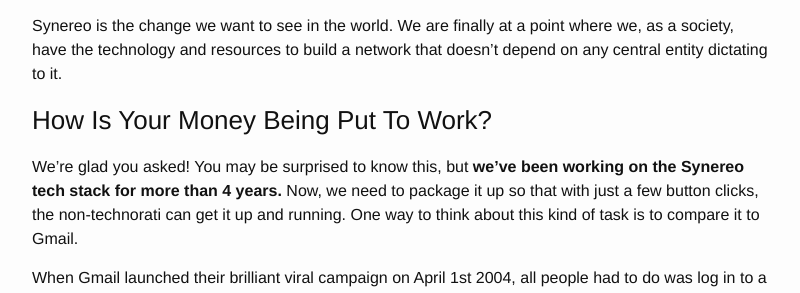
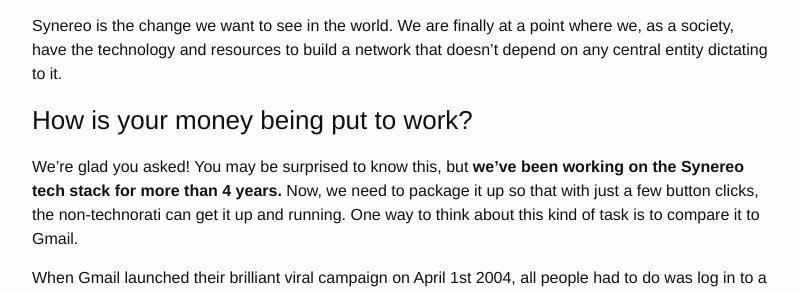
Before and after one commit to synereo/blog.synereo.com, a Jekyll site: the page built from _posts/2015-03-18-crowdsale.markdown, in a window 1280 px wide and 900 px high, scrolled down 1163 px. Shown: the part 155-448 px from the top of the window, without its empty margins (238-1038 px from the left). Built offline with Jekyll 4.4.1, drawn with Linux system fonts in a browser that asks for light colours; a script that is not in the unit is left out; some of the changed text lies outside the part shown.

Commit message:
Lowercase titles

```diff
--- a/_posts/2015-03-18-crowdsale.markdown
+++ b/_posts/2015-03-18-crowdsale.markdown
@@ -35,7 +35,7 @@
 
 Synereo is the change we want to see in the world. We are finally at a point where we, as a society, have the technology and resources to build a network that doesn’t depend on any central entity dictating to it.
 
-### How Is Your Money Being Put To Work?
+### How is your money being put to work?
 
 We’re glad you asked! You may be surprised to know this, but **we’ve been working on the Synereo tech stack for more than 4 years.** Now, we need to package it up so that with just a few button clicks, the non-technorati can get it up and running. One way to think about this kind of task is to compare it to Gmail.
 
@@ -157,7 +157,7 @@
 
 Alternatively, you can buy AMPs using any fiat currency. Mail [founders@synereo.com](mailto:founders@synereo.com) and we’ll give you all the details.
 
-### Early Access
+### Early access
 
 The first public version of Synereo will be invite-only.
 
```
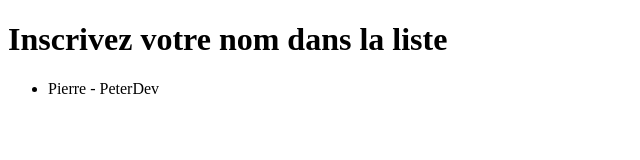
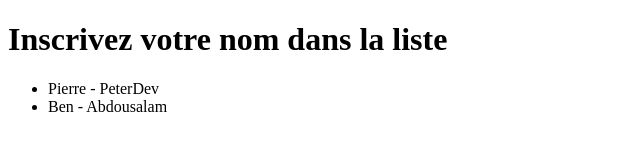
Before and after one commit to PierreDenaes/gitCollab, a plain HTML site: page index.html in a window 1280 px wide. Shown: the whole page, without its empty margins (0-640 px from the left). Drawn offline with Linux system fonts and the light colour scheme.

Commit message:
ajout prénom Ben

```diff
--- a/index.html
+++ b/index.html
@@ -10,6 +10,7 @@
     <h1>Inscrivez votre nom dans la liste</h1>
     <ul>
         <li>Pierre - PeterDev</li>
+        <li>Ben - Abdousalam</li>
     </ul>
 </body>
 </html>
```
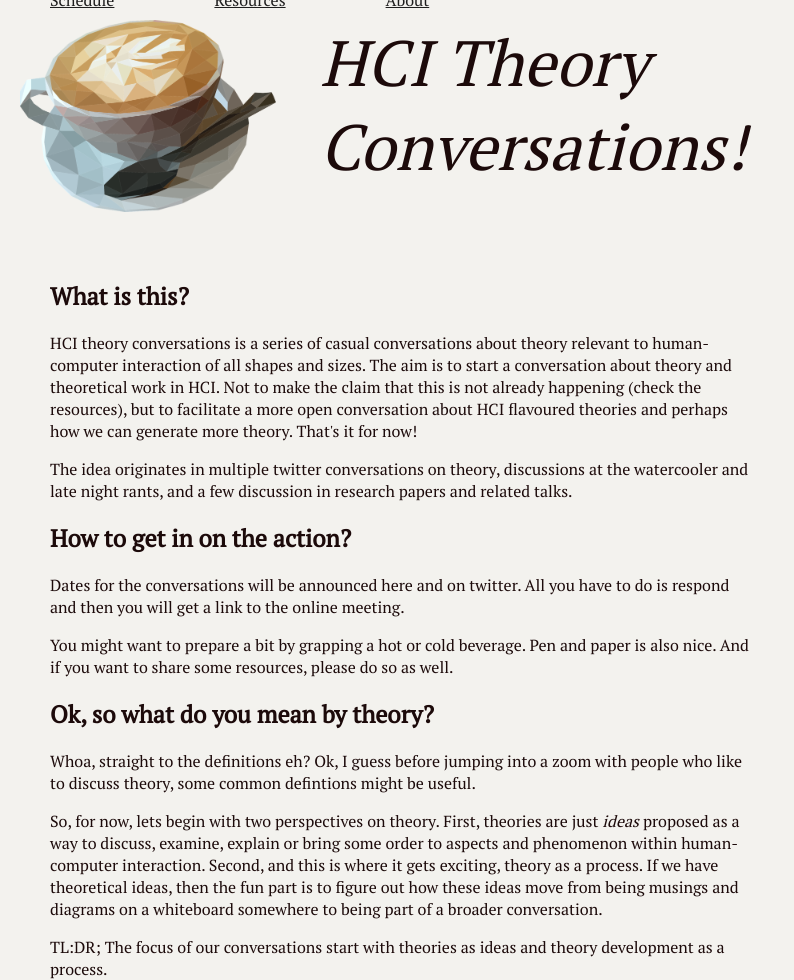
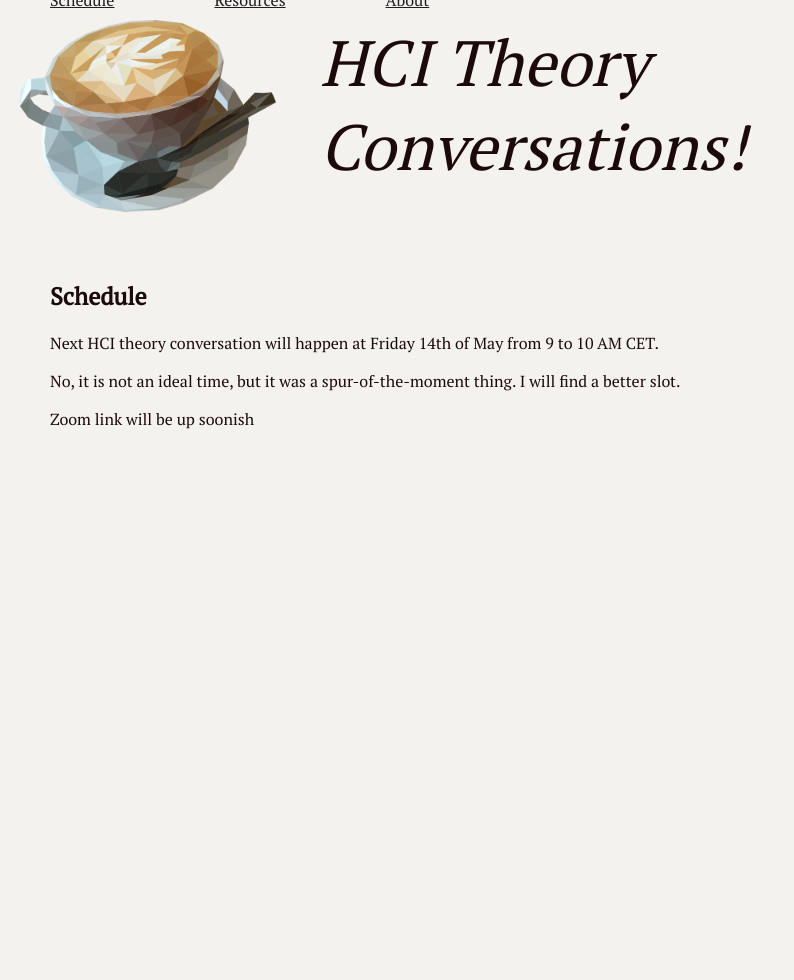
Before and after one commit to henrikkorsgaard/HCI-theory-conversations, a plain HTML site: page schedule.html in a window 1280 px wide. Shown: the whole page, without its empty margins (0-794 px from the left). After the commit the page ends 800 px from the top, so only its background shows below. Drawn offline with Linux system fonts and the light colour scheme.

Commit message:
updated schedule

```diff
--- a/schedule.html
+++ b/schedule.html
@@ -11,28 +11,10 @@
             <h1><i>HCI Theory Conversations!</i></h1>
     </div>
     <div id="text">
-        <h2>What is this?</h2>
-        <p>HCI theory conversations is a series of casual conversations about theory relevant to human-computer
-            interaction of all shapes and sizes. The aim is to start a conversation about theory and theoretical work in
-            HCI. Not to make the claim that this is not already happening (check the resources), but to facilitate a
-            more open conversation about HCI flavoured theories and perhaps how we can generate more theory. That&#39;s
-            it for now!</p>
-        <p>The idea originates in multiple twitter conversations on theory, discussions at the watercooler and late
-            night rants, and a few discussion in research papers and related talks. </p>
-        <h2>How to get in on the action?</h2>
-        <p>Dates for the conversations will be announced here and on twitter. All you have to do is respond and then you
-            will get a link to the online meeting. </p>
-        <p>You might want to prepare a bit by grapping a hot or cold beverage. Pen and paper is also nice. And if you
-            want to share some resources, please do so as well.</p>
-        <h2>Ok, so what do you mean by theory?</h2>
-        <p>Whoa, straight to the definitions eh? Ok, I guess before jumping into a zoom with people who like to discuss
-            theory, some common defintions might be useful. </p>
-        <p>So, for now, lets begin with two perspectives on theory. First, theories are just <em>ideas</em> proposed as
-            a way to discuss, examine, explain or bring some order to aspects and phenomenon within human-computer
-            interaction. Second, and this is where it gets exciting, theory as a process. If we have theoretical ideas,
-            then the fun part is to figure out how these ideas move from being musings and diagrams on a whiteboard
-            somewhere to being part of a broader conversation. </p>
-        <p>TL:DR; The focus of our conversations start with theories as ideas and theory development as a process. </p>
+        <h2>Schedule</h2>
+        <p>Next HCI theory conversation will happen at Friday 14th of May from 9 to 10 AM CET.</p>
+       <p>No, it is not an ideal time, but it was a spur-of-the-moment thing. I will find a better slot.</p>
+       <p>Zoom link will be up soonish</p>
     </div>
 </body>
 
```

++++++

▶ WORK INSTRUCTIONS: Every record, from top to bottom, gets written out exactly; no picture goes into the copy.

▶ RESULT FOR THIS TASK:
Before and after one commit to synereo/blog.synereo.com, a Jekyll site: the page built from _posts/2015-03-18-crowdsale.markdown, in a window 1280 px wide and 900 px high, scrolled down 1163 px. Shown: the part 155-448 px from the top of the window, without its empty margins (238-1038 px from the left). Built offline with Jekyll 4.4.1, drawn with Linux system fonts in a browser that asks for light colours; a script that is not in the unit is left out; some of the changed text lies outside the part shown.

Commit message:
Lowercase titles

```diff
--- a/_posts/2015-03-18-crowdsale.markdown
+++ b/_posts/2015-03-18-crowdsale.markdown
@@ -35,7 +35,7 @@
 
 Synereo is the change we want to see in the world. We are finally at a point where we, as a society, have the technology and resources to build a network that doesn’t depend on any central entity dictating to it.
 
-### How Is Your Money Being Put To Work?
+### How is your money being put to work?
 
 We’re glad you asked! You may be surprised to know this, but **we’ve been working on the Synereo tech stack for more than 4 years.** Now, we need to package it up so that with just a few button clicks, the non-technorati can get it up and running. One way to think about this kind of task is to compare it to Gmail.
 
@@ -157,7 +157,7 @@
 
 Alternatively, you can buy AMPs using any fiat currency. Mail [founders@synereo.com](mailto:founders@synereo.com) and we’ll give you all the details.
 
-### Early Access
+### Early access
 
 The first public version of Synereo will be invite-only.
 
```
Before and after one commit to PierreDenaes/gitCollab, a plain HTML site: page index.html in a window 1280 px wide. Shown: the whole page, without its empty margins (0-640 px from the left). Drawn offline with Linux system fonts and the light colour scheme.

Commit message:
ajout prénom Ben

```diff
--- a/index.html
+++ b/index.html
@@ -10,6 +10,7 @@
     <h1>Inscrivez votre nom dans la liste</h1>
     <ul>
         <li>Pierre - PeterDev</li>
+        <li>Ben - Abdousalam</li>
     </ul>
 </body>
 </html>
```
Before and after one commit to henrikkorsgaard/HCI-theory-conversations, a plain HTML site: page schedule.html in a window 1280 px wide. Shown: the whole page, without its empty margins (0-794 px from the left). After the commit the page ends 800 px from the top, so only its background shows below. Drawn offline with Linux system fonts and the light colour scheme.

Commit message:
updated schedule

```diff
--- a/schedule.html
+++ b/schedule.html
@@ -11,28 +11,10 @@
             <h1><i>HCI Theory Conversations!</i></h1>
     </div>
     <div id="text">
-        <h2>What is this?</h2>
-        <p>HCI theory conversations is a series of casual conversations about theory relevant to human-computer
-            interaction of all shapes and sizes. The aim is to start a conversation about theory and theoretical work in
-            HCI. Not to make the claim that this is not already happening (check the resources), but to facilitate a
-            more open conversation about HCI flavoured theories and perhaps how we can generate more theory. That&#39;s
-            it for now!</p>
-        <p>The idea originates in multiple twitter conversations on theory, discussions at the watercooler and late
-            night rants, and a few discussion in research papers and related talks. </p>
-        <h2>How to get in on the action?</h2>
-        <p>Dates for the conversations will be announced here and on twitter. All you have to do is respond and then you
-            will get a link to the online meeting. </p>
-        <p>You might want to prepare a bit by grapping a hot or cold beverage. Pen and paper is also nice. And if you
-            want to share some resources, please do so as well.</p>
-        <h2>Ok, so what do you mean by theory?</h2>
-        <p>Whoa, straight to the definitions eh? Ok, I guess before jumping into a zoom with people who like to discuss
-            theory, some common defintions might be useful. </p>
-        <p>So, for now, lets begin with two perspectives on theory. First, theories are just <em>ideas</em> proposed as
-            a way to discuss, examine, explain or bring some order to aspects and phenomenon within human-computer
-            interaction. Second, and this is where it gets exciting, theory as a process. If we have theoretical ideas,
-            then the fun part is to figure out how these ideas move from being musings and diagrams on a whiteboard
-            somewhere to being part of a broader conversation. </p>
-        <p>TL:DR; The focus of our conversations start with theories as ideas and theory development as a process. </p>
+        <h2>Schedule</h2>
+        <p>Next HCI theory conversation will happen at Friday 14th of May from 9 to 10 AM CET.</p>
+       <p>No, it is not an ideal time, but it was a spur-of-the-moment thing. I will find a better slot.</p>
+       <p>Zoom link will be up soonish</p>
     </div>
 </body>
 
```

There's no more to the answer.